[WHAT TO WORK ON]:
Without including any pictures, copy every line below exactly.

[EXERCISE MATERIALS]:

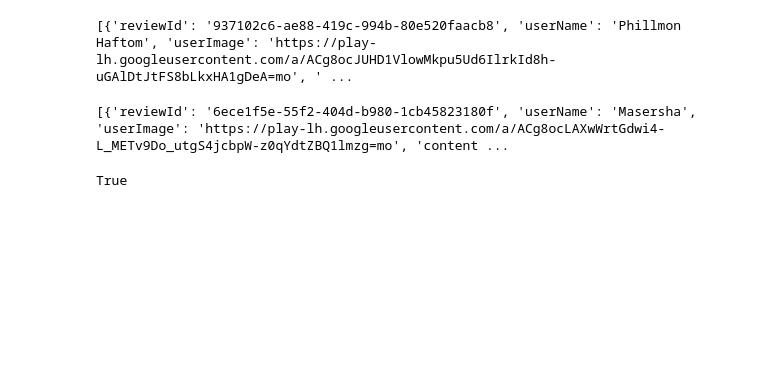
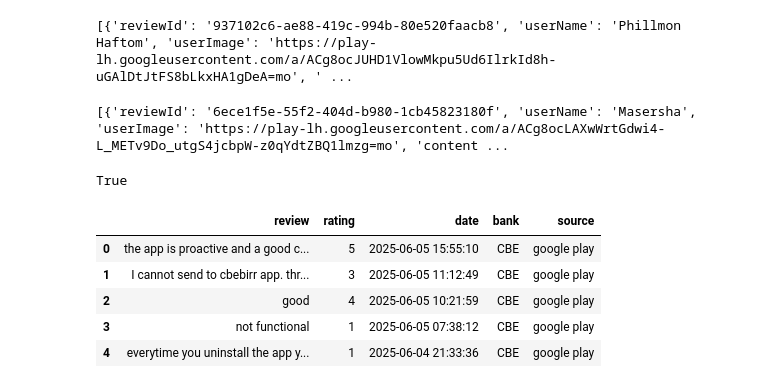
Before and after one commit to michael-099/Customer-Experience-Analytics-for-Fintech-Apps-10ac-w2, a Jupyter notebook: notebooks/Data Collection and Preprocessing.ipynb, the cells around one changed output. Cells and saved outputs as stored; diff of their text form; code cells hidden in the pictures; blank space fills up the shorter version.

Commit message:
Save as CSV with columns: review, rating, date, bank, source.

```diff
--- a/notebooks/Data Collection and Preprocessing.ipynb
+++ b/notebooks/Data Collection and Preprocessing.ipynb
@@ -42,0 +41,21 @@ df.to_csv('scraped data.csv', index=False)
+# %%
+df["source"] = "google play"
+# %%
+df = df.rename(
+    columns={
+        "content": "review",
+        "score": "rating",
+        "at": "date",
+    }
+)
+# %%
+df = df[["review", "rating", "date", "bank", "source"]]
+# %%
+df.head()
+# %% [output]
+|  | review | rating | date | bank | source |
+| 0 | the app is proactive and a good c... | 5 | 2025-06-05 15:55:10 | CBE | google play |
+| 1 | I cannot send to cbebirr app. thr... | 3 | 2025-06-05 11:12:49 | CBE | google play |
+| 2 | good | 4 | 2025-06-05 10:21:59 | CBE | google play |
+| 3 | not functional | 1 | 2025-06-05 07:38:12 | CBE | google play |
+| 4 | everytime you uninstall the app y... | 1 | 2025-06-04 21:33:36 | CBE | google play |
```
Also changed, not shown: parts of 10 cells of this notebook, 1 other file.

[RESULT]:
Before and after one commit to michael-099/Customer-Experience-Analytics-for-Fintech-Apps-10ac-w2, a Jupyter notebook: notebooks/Data Collection and Preprocessing.ipynb, the cells around one changed output. Cells and saved outputs as stored; diff of their text form; code cells hidden in the pictures; blank space fills up the shorter version.

Commit message:
Save as CSV with columns: review, rating, date, bank, source.

```diff
--- a/notebooks/Data Collection and Preprocessing.ipynb
+++ b/notebooks/Data Collection and Preprocessing.ipynb
@@ -42,0 +41,21 @@ df.to_csv('scraped data.csv', index=False)
+# %%
+df["source"] = "google play"
+# %%
+df = df.rename(
+    columns={
+        "content": "review",
+        "score": "rating",
+        "at": "date",
+    }
+)
+# %%
+df = df[["review", "rating", "date", "bank", "source"]]
+# %%
+df.head()
+# %% [output]
+|  | review | rating | date | bank | source |
+| 0 | the app is proactive and a good c... | 5 | 2025-06-05 15:55:10 | CBE | google play |
+| 1 | I cannot send to cbebirr app. thr... | 3 | 2025-06-05 11:12:49 | CBE | google play |
+| 2 | good | 4 | 2025-06-05 10:21:59 | CBE | google play |
+| 3 | not functional | 1 | 2025-06-05 07:38:12 | CBE | google play |
+| 4 | everytime you uninstall the app y... | 1 | 2025-06-04 21:33:36 | CBE | google play |
```
Also changed, not shown: parts of 10 cells of this notebook, 1 other file.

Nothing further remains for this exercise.